Treasury of David

Charles Spurgeon



This Psalm, which is very little in its letter, is exceedingly large in its spirit; for, bursting beyond all bounds of race or nationality, it calls upon all mankind to praise the name of the Lord. In all probability it was frequently used as a brief hymn suitable for almost every occasion, and especially when the time for worship was short. Perhaps it was also sung at the commencement or at the close of other Psalms, just as we now use the doxology. It would have served either to open a service or to conclude it.

It is both short and sweet. The same divine Spirit which expatiates in the 119th, here condenses his utterances into two short verses—but yet the same infinite fullness is present and perceptible. It may be worth noting that this is at once the shortest chapter of the Scriptures, and the central chapter of the whole Bible.


Verse 1. O praise the LORD, all you nations. This is an exhortation to the Gentiles to glorify Jehovah, and a clear proof that the Old Testament spirit differed widely from that narrow and contracted national bigotry with which the Jews of our Lord's day became so inveterately diseased. The nations could not be expected to join in the praise of Jehovah unless they were also to be partakers of the benefits which Israel enjoyed; and hence the Psalm was an intimation to Israel that the grace and mercy of their God were not to be confined to one nation—but would in happier days be extended to all the race of man, even as Moses had prophesied when he said, "Rejoice. O you nations, his people" (De 32:43), for so the Hebrew has it.
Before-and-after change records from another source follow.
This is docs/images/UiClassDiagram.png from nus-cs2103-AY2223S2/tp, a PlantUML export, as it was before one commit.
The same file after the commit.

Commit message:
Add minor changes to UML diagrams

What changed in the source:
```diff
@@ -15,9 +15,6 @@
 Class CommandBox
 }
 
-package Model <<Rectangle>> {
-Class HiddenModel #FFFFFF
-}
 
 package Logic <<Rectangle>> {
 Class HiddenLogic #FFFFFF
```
The nations were to be his people. He would call them a people that were not a people, and her beloved that was not beloved. We know and believe that no one tribe of men shall be unrepresented in the universal song which shall ascend unto the Lord of all. Individuals have already been gathered out of every kindred and people and tongue by the preaching of the gospel, and these have right heartily joined in magnifying the grace which sought them out, and brought them to know the Savior. These are but the advance guard of a number which no man can number who will come before long to worship the all glorious One.

Praise him, all you people. Having done it once, do it again, and do it still more fervently, daily increasing in the reverence and zeal with which you extol the Most High. Not only praise him nationally by your rulers—but popularly in your masses. The multitude of the common folk shall bless the Lord. Inasmuch as the matter is spoken of twice, its certainty is confirmed, and the Gentiles must and shall extol Jehovah—all of them, without exception. Under the gospel dispensation we worship no new God—but the God of Abraham is our God forever and ever; the God of the whole earth shall he be called.
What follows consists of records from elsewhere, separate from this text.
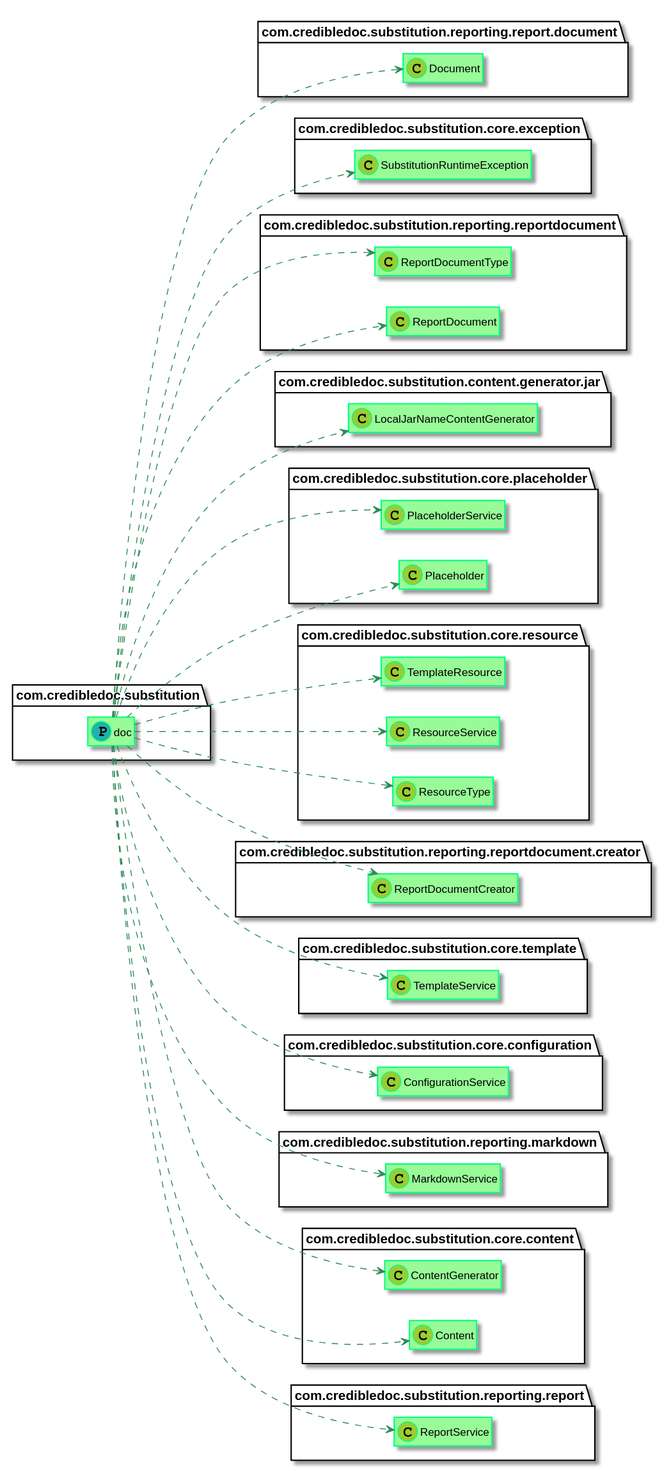
This is credible-doc-generator/doc/img/diagrams.md_5.svg from credibledoc/credible-doc, a PlantUML export, as it was before one commit.
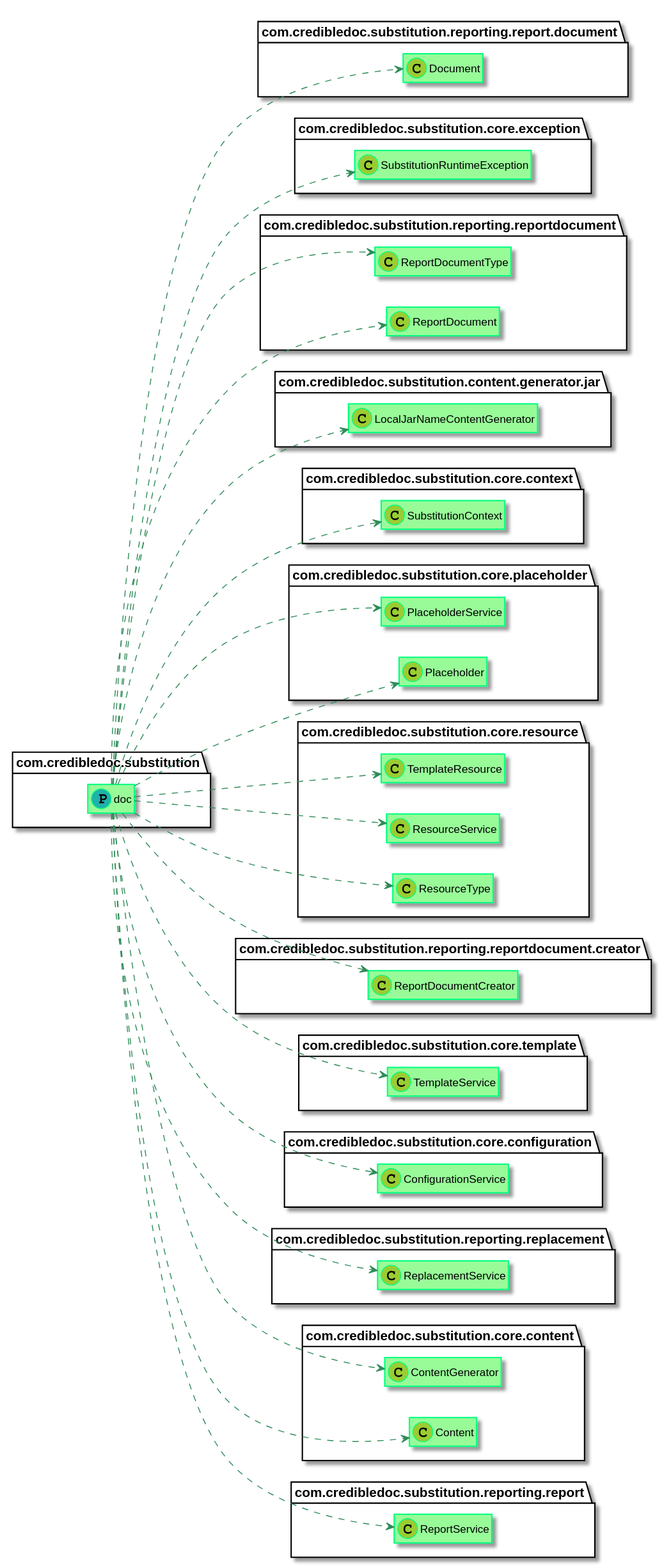
Above is the later version.

What changed in the source:
```diff
@@ -13,13 +13,14 @@
 Class com.credibledoc.substitution.core.exception.SubstitutionRuntimeException << (C,YellowGreen) >>
 Class com.credibledoc.substitution.reporting.reportdocument.ReportDocumentType << (C,YellowGreen) >>
 Class com.credibledoc.substitution.content.generator.jar.LocalJarNameContentGenerator << (C,YellowGreen) >>
+Class com.credibledoc.substitution.core.context.SubstitutionContext << (C,YellowGreen) >>
 Class com.credibledoc.substitution.core.placeholder.PlaceholderService << (C,YellowGreen) >>
 Class com.credibledoc.substitution.core.resource.TemplateResource << (C,YellowGreen) >>
 Class com.credibledoc.substitution.reporting.reportdocument.creator.ReportDocumentCreator << (C,YellowGreen) >>
 Class com.credibledoc.substitution.core.template.TemplateService << (C,YellowGreen) >>
 Class com.credibledoc.substitution.core.configuration.ConfigurationService << (C,YellowGreen) >>
-Class com.credibledoc.substitution.reporting.markdown.MarkdownService << (C,YellowGreen) >>
 Class com.credibledoc.substitution.core.resource.ResourceService << (C,YellowGreen) >>
+Class com.credibledoc.substitution.reporting.replacement.ReplacementService << (C,YellowGreen) >>
 Class com.credibledoc.substitution.core.content.ContentGenerator << (C,YellowGreen) >>
 Class com.credibledoc.substitution.core.resource.ResourceType << (C,YellowGreen) >>
 Class com.credibledoc.substitution.reporting.reportdocument.ReportDocument << (C,YellowGreen) >>
@@ -29,9 +30,9 @@
 com.credibledoc.substitution.doc ..> com.credibledoc.substitution.core.configuration.ConfigurationService
 com.credibledoc.substitution.doc ..> com.credibledoc.substitution.content.generator.jar.LocalJarNameContentGenerator
 com.credibledoc.substitution.doc ..> com.credibledoc.substitution.core.resource.TemplateResource
-com.credibledoc.substitution.doc ..> com.credibledoc.substitution.reporting.markdown.MarkdownService
 com.credibledoc.substitution.doc ..> com.credibledoc.substitution.reporting.report.document.Document
 com.credibledoc.substitution.doc ..> com.credibledoc.substitution.reporting.report.ReportService
+com.credibledoc.substitution.doc ..> com.credibledoc.substitution.core.context.SubstitutionContext
 com.credibledoc.substitution.doc ..> com.credibledoc.substitution.reporting.reportdocument.ReportDocumentType
 com.credibledoc.substitution.doc ..> com.credibledoc.substitution.core.resource.ResourceType
 com.credibledoc.substitution.doc ..> com.credibledoc.substitution.core.placeholder.PlaceholderService
@@ -40,6 +41,7 @@
 com.credibledoc.substitution.doc ..> com.credibledoc.substitution.core.content.ContentGenerator
 com.credibledoc.substitution.doc ..> com.credibledoc.substitution.core.placeholder.Placeholder
 com.credibledoc.substitution.doc ..> com.credibledoc.substitution.core.content.Content
+com.credibledoc.substitution.doc ..> com.credibledoc.substitution.reporting.replacement.ReplacementService
 com.credibledoc.substitution.doc ..> com.credibledoc.substitution.reporting.reportdocument.ReportDocument
 com.credibledoc.substitution.doc ..> com.credibledoc.substitution.reporting.reportdocument.creator.ReportDocumentCreator
 com.credibledoc.substitution.doc ..> com.credibledoc.substitution.core.exception.SubstitutionRuntimeException
```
Verse 2. For his merciful kindness is great toward us. By which is meant not only his great love toward the Jewish people—but towards the whole family of man. The Lord is kind to us as his creatures, and merciful to us as sinners, hence his merciful kindness to us as sinful creatures. This mercy has been very great, or powerful. The mighty grace of God has prevailed even as the waters of the flood prevailed over the earth: breaking over all bounds, it has flowed towards all portions of the multiplied race of man. In Christ Jesus, God has shown mercy mixed with kindness, and that to the very highest degree. We can all join in this grateful acknowledgment, and in the praise which is therefore due.
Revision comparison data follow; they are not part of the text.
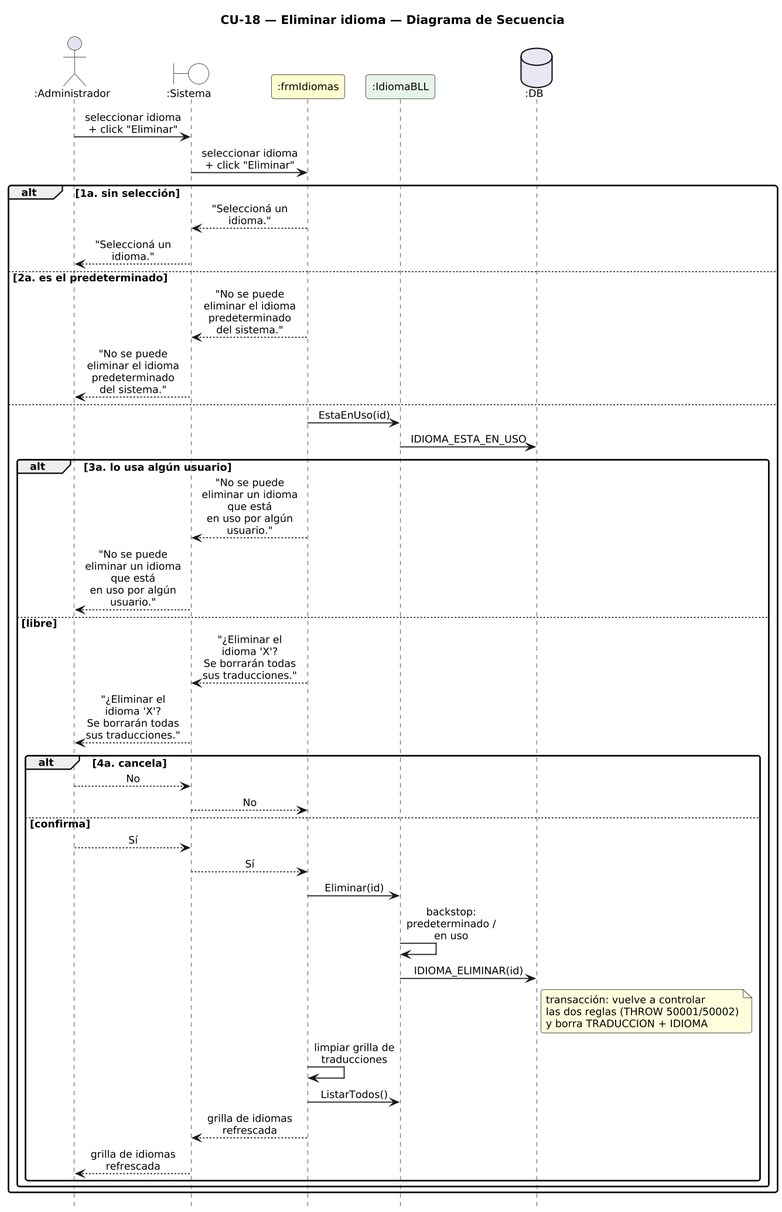
Before: DIAGRAMAS/DiagramaSecuencia_CU18_EliminarIdioma.png, a diagram exported from PlantUML (Urrels/ingenieria_software). The source it was exported from:
```plantuml
@startuml DiagramaSecuencia_CU18_EliminarIdioma

title CU-18 — Eliminar idioma — Diagrama de Secuencia

skinparam shadowing false
skinparam roundcorner 6
skinparam sequenceArrowThickness 1.2
skinparam ParticipantPadding 6
skinparam BoxPadding 4
skinparam maxMessageSize 115
skinparam sequenceMessageAlign center
skinparam defaultFontSize 12
skinparam dpi 140
hide footbox

actor ":Administrador" as A
boundary ":Sistema" as SYS #FFFFFF
participant ":frmIdiomas" as F #FEFECE
participant ":IdiomaBLL" as IB #E8F4E8
database ":DB" as DB #E8E8F4

A -> SYS : seleccionar idioma + click "Eliminar"
SYS -> F : seleccionar idioma + click "Eliminar"
alt 1a. sin selección
  F --> SYS : "Seleccioná un idioma."
  SYS --> A : "Seleccioná un idioma."
else 2a. es el predeterminado
  F --> SYS : "No se puede eliminar el idioma predeterminado del sistema."
  SYS --> A : "No se puede eliminar el idioma predeterminado del sistema."
else
  F -> IB : EstaEnUso(id)
  IB -> DB : IDIOMA_ESTA_EN_USO
  alt 3a. lo usa algún usuario
    F --> SYS : "No se puede eliminar un idioma que está\nen uso por algún usuario."
    SYS --> A : "No se puede eliminar un idioma que está\nen uso por algún usuario."
  else libre
    F --> SYS : "¿Eliminar el idioma 'X'?\nSe borrarán todas sus traducciones."
    SYS --> A : "¿Eliminar el idioma 'X'?\nSe borrarán todas sus traducciones."
    alt 4a. cancela
      A --> SYS : No
      SYS --> F : No
    else confirma
      A --> SYS : Sí
      SYS --> F : Sí
      F -> IB : Eliminar(id)
      IB -> IB : backstop: predeterminado / en uso
      IB -> DB : IDIOMA_ELIMINAR(id)
      note right of DB
        transacción: vuelve a controlar
        las dos reglas (THROW 50001/50002)
        y borra TRADUCCION + IDIOMA
      end note
      F -> F : limpiar grilla de traducciones
      F -> IB : ListarTodos()
      F --> SYS : grilla de idiomas refrescada
      SYS --> A : grilla de idiomas refrescada
    end
  end
end

@enduml
```
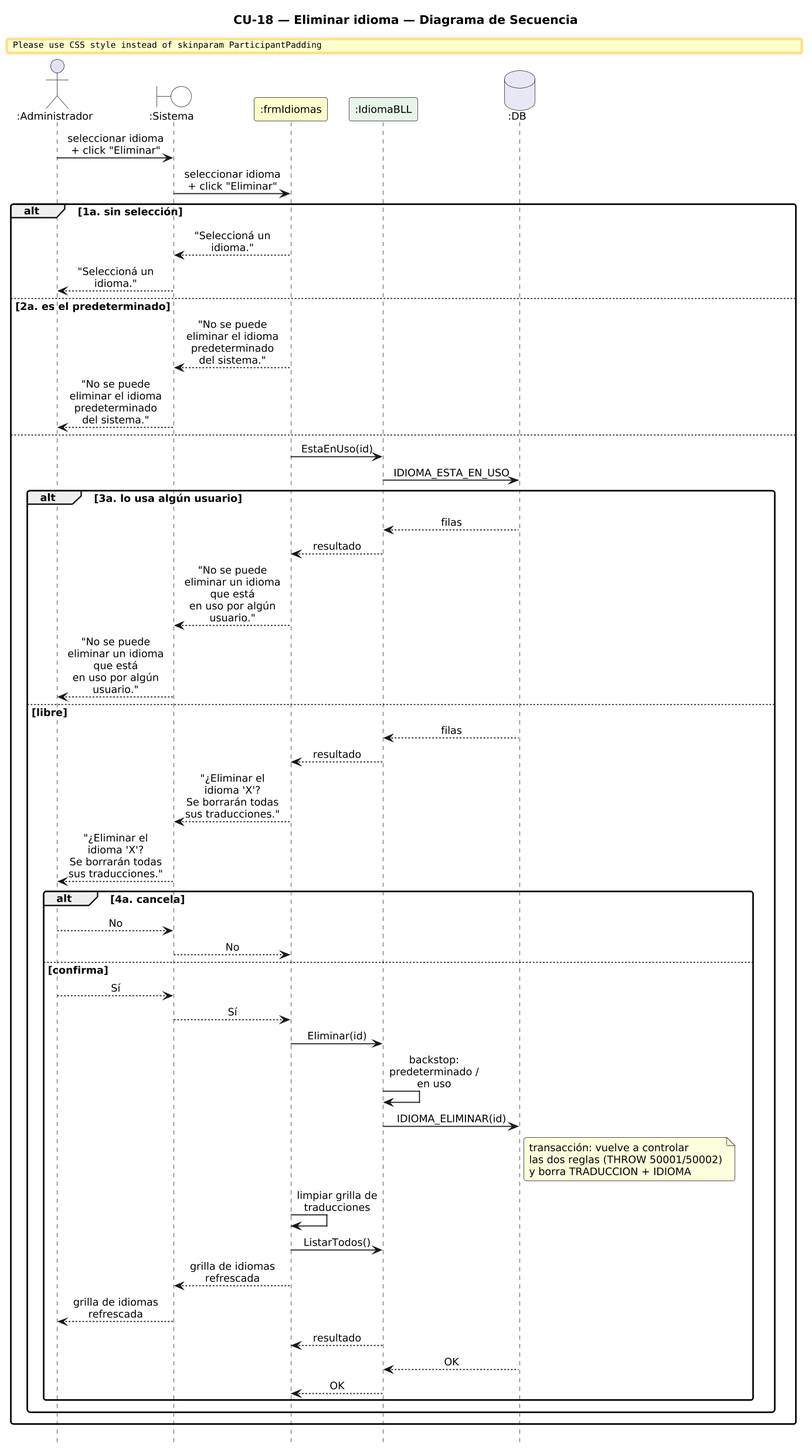
Later version of the same file.

What changed in the source:
```diff
@@ -31,9 +31,13 @@
   F -> IB : EstaEnUso(id)
   IB -> DB : IDIOMA_ESTA_EN_USO
   alt 3a. lo usa algún usuario
+    DB --> IB : filas
+    IB --> F : resultado
     F --> SYS : "No se puede eliminar un idioma que está\nen uso por algún usuario."
     SYS --> A : "No se puede eliminar un idioma que está\nen uso por algún usuario."
   else libre
+    DB --> IB : filas
+    IB --> F : resultado
     F --> SYS : "¿Eliminar el idioma 'X'?\nSe borrarán todas sus traducciones."
     SYS --> A : "¿Eliminar el idioma 'X'?\nSe borrarán todas sus traducciones."
     alt 4a. cancela
@@ -54,6 +58,9 @@
       F -> IB : ListarTodos()
       F --> SYS : grilla de idiomas refrescada
       SYS --> A : grilla de idiomas refrescada
+      IB --> F : resultado
+      DB --> IB : OK
+      IB --> F : OK
     end
   end
 end
```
And the truth of the Lord endures forever. He has kept his covenant promise that in the seed of Abraham should all nations of the earth be blessed, and he will eternally keep every single promise of that covenant to all those who put their trust in him. This should be a cause of constant and grateful praise, why the Psalm concludes as it began, with another Hallelujah, Praise the LORD.